Buying a new condo, whether the building is newly constructed or a conversion is a goal for many buyers – for starters, the condo has that “new car smell.” There are many good lists out there for tips on buying Condos in general – here’s a recent one I really liked – but new construction (or conversions) carry additional risks that you should be aware of before signing on the dotted line.
The main issue driving these is that a new Association is controlled by the Developer at the start. This means that the Developer – whose main goal is to make money – can adjust many aspects of Association life. Then, when they turn it over to the Owners, the new Board has to figure out how they want to govern and begin adjusting rules accordingly. Topping it off, Developers use multiple layers of LLCs to protect themselves from legal recourse (i.e., the corporate veil), so there isn’t as much pressure for them to do it “right.” The bottom line – here are four things to be aware of when buying a new condo so you’re not caught by surprise.
1) Lower-than-realistic Condo fees. Because the Developer isn’t in it for the long haul, and they want to sell units, they may artificially depress Condo fees. Lower fees are attractive to buyers, but aren’t sustainable because unfortunately, stuff costs money – see my Finances 101 for why it is so critical to be charging the appropriate fees.
2) Underfunded reserves. Press the Developer on if there has been a reserve study performed by a neutral party, and if the reserve study’s guidance is being met. Remember, underfunded reserves means the risk of a future Special Assessment or increased Condo fees to make up for underfunding.
3) Excessive amenities. Many new buildings have lots of convenient amenities, again designed to draw people in, that may not be sustainable in the long run. Dry cleaning service, bottled water in the gym, free printing or copying – all things that sound great but may get the axe once an Association realizes what it’s costing them.
4) Inexperienced/new Boards. Once the building is turned over to the Owners, realize you’re dealing with a new Board that likely has a lot on their plate. They’ll need to stabilize finances, evaluate existing contracts to make sure they’re getting good deals (landscaping, trash removal, cleaning, etc.), and learn how to effectively govern. A lot may change, and a lot of people may be upset things are changing. Try to be a part of the solution, not the problem, and be involved and informed.

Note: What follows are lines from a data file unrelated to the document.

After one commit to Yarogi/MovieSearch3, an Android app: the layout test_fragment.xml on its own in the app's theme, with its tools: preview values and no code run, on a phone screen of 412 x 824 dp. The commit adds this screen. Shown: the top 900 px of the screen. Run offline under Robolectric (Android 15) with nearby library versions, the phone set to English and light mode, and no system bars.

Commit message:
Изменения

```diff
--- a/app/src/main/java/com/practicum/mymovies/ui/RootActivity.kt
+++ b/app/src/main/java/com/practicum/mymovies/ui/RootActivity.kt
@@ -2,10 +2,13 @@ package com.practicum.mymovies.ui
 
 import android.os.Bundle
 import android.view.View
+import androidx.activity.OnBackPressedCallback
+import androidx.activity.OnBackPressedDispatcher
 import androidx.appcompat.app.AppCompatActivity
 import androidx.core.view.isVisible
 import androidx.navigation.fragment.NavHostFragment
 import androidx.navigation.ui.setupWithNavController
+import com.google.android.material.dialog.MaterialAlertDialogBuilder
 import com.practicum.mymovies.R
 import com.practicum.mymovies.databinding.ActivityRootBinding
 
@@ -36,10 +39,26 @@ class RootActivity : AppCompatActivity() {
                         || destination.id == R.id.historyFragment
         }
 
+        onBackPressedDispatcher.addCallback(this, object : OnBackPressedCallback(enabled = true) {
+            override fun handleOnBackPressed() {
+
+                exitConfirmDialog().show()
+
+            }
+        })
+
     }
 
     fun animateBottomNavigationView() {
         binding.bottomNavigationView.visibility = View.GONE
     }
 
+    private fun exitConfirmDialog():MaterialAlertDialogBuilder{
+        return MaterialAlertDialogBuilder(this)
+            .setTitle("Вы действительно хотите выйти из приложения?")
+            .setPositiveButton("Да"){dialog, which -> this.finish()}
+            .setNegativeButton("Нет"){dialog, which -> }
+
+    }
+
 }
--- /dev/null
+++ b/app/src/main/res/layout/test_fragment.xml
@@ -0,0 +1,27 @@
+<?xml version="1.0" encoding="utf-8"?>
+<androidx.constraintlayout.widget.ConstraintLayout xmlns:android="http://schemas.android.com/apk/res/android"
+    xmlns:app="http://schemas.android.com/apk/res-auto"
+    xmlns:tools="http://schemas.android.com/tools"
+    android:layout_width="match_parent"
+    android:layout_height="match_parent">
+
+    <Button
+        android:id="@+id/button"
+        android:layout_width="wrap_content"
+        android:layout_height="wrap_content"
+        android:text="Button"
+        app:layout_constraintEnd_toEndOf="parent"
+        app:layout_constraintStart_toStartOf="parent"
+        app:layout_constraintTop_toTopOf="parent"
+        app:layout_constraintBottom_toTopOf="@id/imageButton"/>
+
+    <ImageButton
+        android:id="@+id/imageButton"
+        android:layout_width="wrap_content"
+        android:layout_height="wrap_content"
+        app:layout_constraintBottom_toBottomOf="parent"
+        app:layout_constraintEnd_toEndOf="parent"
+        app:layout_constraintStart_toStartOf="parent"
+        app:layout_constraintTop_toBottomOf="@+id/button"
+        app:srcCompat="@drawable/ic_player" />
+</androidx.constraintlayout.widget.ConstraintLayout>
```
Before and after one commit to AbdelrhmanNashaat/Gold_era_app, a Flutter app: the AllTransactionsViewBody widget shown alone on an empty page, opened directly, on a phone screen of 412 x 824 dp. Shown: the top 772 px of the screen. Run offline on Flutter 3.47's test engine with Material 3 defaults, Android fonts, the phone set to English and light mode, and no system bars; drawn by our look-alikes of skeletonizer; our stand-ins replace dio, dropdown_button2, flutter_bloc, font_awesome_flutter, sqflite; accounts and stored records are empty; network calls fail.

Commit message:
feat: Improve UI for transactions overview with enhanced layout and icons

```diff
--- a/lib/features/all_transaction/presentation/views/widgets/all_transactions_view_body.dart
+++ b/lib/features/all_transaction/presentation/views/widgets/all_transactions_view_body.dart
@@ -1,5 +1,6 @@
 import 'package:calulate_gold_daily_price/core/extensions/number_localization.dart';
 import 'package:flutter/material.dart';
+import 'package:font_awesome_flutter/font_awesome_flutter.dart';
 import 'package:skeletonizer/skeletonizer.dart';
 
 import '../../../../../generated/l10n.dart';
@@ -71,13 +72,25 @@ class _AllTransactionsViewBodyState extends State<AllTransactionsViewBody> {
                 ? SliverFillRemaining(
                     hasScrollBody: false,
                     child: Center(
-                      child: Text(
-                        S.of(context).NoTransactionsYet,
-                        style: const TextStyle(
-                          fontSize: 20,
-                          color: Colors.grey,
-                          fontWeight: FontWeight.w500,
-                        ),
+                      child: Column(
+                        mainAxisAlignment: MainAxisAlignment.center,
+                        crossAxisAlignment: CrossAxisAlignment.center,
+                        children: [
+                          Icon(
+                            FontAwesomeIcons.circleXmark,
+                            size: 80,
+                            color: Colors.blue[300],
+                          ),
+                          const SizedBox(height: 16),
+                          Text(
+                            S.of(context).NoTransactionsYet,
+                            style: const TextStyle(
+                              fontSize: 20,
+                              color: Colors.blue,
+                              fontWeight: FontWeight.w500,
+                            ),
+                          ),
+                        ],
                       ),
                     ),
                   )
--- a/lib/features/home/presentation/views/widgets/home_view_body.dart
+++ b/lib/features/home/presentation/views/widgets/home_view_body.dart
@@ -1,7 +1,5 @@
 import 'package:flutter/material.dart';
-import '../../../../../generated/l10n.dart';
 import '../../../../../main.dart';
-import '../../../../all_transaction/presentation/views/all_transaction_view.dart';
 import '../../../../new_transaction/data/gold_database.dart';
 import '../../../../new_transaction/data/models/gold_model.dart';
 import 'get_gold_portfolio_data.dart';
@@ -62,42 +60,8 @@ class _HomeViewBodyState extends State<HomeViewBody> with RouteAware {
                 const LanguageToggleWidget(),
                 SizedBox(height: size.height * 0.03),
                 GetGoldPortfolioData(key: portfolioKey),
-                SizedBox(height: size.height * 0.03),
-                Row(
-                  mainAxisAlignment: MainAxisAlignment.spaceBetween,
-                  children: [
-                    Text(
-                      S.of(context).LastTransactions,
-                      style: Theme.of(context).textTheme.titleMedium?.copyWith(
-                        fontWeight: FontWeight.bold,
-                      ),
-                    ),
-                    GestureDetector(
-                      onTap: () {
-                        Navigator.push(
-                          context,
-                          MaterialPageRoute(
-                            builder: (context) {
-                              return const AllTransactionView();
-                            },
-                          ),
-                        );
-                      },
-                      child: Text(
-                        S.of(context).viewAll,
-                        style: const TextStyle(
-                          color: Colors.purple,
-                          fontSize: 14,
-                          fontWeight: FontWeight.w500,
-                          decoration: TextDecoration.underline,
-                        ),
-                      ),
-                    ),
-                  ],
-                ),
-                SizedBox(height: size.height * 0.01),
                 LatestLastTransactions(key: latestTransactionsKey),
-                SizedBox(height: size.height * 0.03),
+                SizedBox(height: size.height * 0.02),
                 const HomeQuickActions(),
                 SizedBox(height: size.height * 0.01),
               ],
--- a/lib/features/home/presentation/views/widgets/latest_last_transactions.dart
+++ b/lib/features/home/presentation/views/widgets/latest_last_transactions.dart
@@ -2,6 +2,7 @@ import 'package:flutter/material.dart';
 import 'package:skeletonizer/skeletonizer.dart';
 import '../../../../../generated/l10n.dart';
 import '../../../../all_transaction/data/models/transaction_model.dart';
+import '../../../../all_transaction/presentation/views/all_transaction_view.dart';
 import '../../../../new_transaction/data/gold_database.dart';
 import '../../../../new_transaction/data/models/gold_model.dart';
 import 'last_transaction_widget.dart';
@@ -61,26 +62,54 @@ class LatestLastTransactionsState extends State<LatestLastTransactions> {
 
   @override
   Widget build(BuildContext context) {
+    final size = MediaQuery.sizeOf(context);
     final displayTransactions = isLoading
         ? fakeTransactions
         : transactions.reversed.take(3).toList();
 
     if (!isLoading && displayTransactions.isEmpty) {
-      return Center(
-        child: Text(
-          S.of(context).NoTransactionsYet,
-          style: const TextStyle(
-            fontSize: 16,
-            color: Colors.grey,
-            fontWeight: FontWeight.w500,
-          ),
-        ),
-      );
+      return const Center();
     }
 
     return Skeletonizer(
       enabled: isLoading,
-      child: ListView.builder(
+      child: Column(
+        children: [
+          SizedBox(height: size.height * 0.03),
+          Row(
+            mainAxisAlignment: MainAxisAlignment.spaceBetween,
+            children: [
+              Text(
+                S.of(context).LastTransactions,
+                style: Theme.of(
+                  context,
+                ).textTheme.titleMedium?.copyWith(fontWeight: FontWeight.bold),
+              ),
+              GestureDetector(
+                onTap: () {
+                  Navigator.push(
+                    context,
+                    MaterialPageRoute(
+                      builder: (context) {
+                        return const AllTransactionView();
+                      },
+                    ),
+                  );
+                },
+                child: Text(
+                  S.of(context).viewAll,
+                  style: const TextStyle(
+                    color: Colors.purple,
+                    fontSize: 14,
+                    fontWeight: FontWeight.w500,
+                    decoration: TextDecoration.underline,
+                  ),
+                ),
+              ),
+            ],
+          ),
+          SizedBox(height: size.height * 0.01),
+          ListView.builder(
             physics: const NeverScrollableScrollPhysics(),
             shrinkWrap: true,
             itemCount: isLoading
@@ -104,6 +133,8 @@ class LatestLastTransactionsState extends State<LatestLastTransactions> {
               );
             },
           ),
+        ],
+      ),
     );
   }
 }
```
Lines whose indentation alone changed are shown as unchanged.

New buildings can be great – but just make sure you know what you’re getting into. None of these issues should stop you from buying your dream home, but they can end up being big surprises for the uninitiated. If you’re looking at buying a condo conversion, be aware of these additional considerations. Make sure you’re making an informed decision so you can enjoy a better Condo life.